Our Klepper Aerius Expedition II’s blue canvas skin was stained with vomit on either side of the passenger compartment cockpit, but far more worrying than that were the low clouds that obscured everything else, and made us worry that we might have been heading in the wrong direction for the previous, dunno, 12 hours overnight. It was the age before portable electronic navigational aids, or more accurately, the age before yours truly could afford any aid apart from several magnetic compasses purchased from discount camping stores.
Three compasses, and the stars in the clear night sky before the storm broke at dawn helped keep our bow pointed at where we thought Tioman was.
I’m trying to remember the elation we felt when we finally sighted Tioman’s extinct volcanic peak. But I’m sure these two other blokes know how it feels, albeit multiplied a thousand times.
So, heartiest congratulations to James Castrisson and Justin Jones, for kayaking from Australia to New Zealand. No more eating and shitting in the small boat.
I know of American tourists who belittle that distance with their ignorance, asking Sydneysiders how they can take a day trip out of Sydney to New Zealand. But bugger me, and all that, James and Justin have paddled over 2000km over the last two months. It takes a plane about 3 hours to get from Sydney to anywhere in NZ. That’s a very long distance, notwithstanding the fact that both Kiwis and Aussies understatedly refer to the Tasman Sea between the two countries as “the Ditch“.
Originally estimated as a 42 day paddle, they went over 60, and have had to ration their meals. It is the fourth longest kayak crossing in recorded history, and the first kayak crossing of the Tasman Sea.

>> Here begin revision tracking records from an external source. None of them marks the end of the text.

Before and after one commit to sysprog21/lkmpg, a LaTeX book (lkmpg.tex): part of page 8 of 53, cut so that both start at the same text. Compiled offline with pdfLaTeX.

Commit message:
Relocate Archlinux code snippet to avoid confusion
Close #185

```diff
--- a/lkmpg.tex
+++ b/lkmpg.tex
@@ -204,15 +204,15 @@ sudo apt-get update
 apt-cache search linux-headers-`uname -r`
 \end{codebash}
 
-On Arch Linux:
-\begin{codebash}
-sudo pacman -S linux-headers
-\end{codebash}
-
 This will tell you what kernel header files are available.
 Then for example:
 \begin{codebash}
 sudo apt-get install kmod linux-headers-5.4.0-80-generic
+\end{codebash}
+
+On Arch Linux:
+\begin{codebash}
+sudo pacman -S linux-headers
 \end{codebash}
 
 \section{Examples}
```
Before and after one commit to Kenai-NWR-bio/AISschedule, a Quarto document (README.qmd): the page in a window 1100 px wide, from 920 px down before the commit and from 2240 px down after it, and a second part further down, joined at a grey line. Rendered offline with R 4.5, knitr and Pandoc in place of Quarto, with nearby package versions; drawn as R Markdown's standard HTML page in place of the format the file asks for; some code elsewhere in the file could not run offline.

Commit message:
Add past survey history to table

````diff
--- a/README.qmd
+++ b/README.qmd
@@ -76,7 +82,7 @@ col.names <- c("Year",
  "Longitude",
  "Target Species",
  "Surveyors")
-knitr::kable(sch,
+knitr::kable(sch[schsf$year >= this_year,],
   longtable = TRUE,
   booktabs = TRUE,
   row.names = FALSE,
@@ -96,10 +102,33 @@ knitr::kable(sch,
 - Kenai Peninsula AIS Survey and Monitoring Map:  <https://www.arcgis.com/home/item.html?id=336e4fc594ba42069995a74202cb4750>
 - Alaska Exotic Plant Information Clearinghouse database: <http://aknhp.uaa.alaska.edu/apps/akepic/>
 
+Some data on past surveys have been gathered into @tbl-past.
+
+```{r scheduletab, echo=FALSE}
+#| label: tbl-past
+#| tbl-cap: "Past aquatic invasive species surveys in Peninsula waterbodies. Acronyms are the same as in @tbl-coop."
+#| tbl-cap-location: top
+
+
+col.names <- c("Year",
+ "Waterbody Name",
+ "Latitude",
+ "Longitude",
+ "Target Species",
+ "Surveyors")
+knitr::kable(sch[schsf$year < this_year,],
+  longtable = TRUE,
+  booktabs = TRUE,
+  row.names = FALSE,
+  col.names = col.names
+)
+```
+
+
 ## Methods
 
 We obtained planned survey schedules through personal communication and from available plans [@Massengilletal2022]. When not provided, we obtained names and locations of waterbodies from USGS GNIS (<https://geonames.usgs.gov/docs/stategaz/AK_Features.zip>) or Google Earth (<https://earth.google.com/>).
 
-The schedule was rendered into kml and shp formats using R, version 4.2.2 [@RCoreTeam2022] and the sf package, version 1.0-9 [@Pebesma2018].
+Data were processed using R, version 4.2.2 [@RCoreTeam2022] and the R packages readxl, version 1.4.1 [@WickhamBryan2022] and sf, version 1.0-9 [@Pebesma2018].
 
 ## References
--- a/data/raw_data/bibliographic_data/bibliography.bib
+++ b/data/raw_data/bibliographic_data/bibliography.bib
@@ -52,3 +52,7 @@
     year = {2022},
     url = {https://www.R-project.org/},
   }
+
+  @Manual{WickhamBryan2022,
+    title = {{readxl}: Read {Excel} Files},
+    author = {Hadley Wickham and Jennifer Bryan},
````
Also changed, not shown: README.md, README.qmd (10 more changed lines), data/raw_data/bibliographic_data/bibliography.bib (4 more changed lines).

The latest in navigational, communications and survival equipment were used in this expedition, as they were in ours. For water, James and Justin had a desalination unit to supply them their estimated requirements of 5l a day. My kayaking buddy and I had this unit we called the 40l jerrycan, which was stowed between my knees, and which caused me to walk bow-legged for weeks after.
What’s even more impressive about James and Justin’s crossing is that they did it solely on paddling, whereas many open ocean kayak crossings are done with the aid of sails. There’s some kayaking saying that goes “paddle if you must, sail when you can”, or something like that. My buddy and I sailed when we could – with a golf umbrella we rigged in front of the cockpit, and which obscured my view of the horizon, and which was the official excuse for my being seasick the whole expedition.
But what the hell am I doing comparing Singapore-Tioman with Sydney-New Plymouth? Sorry. Congratulations James and Justin. You da gods of kayaking!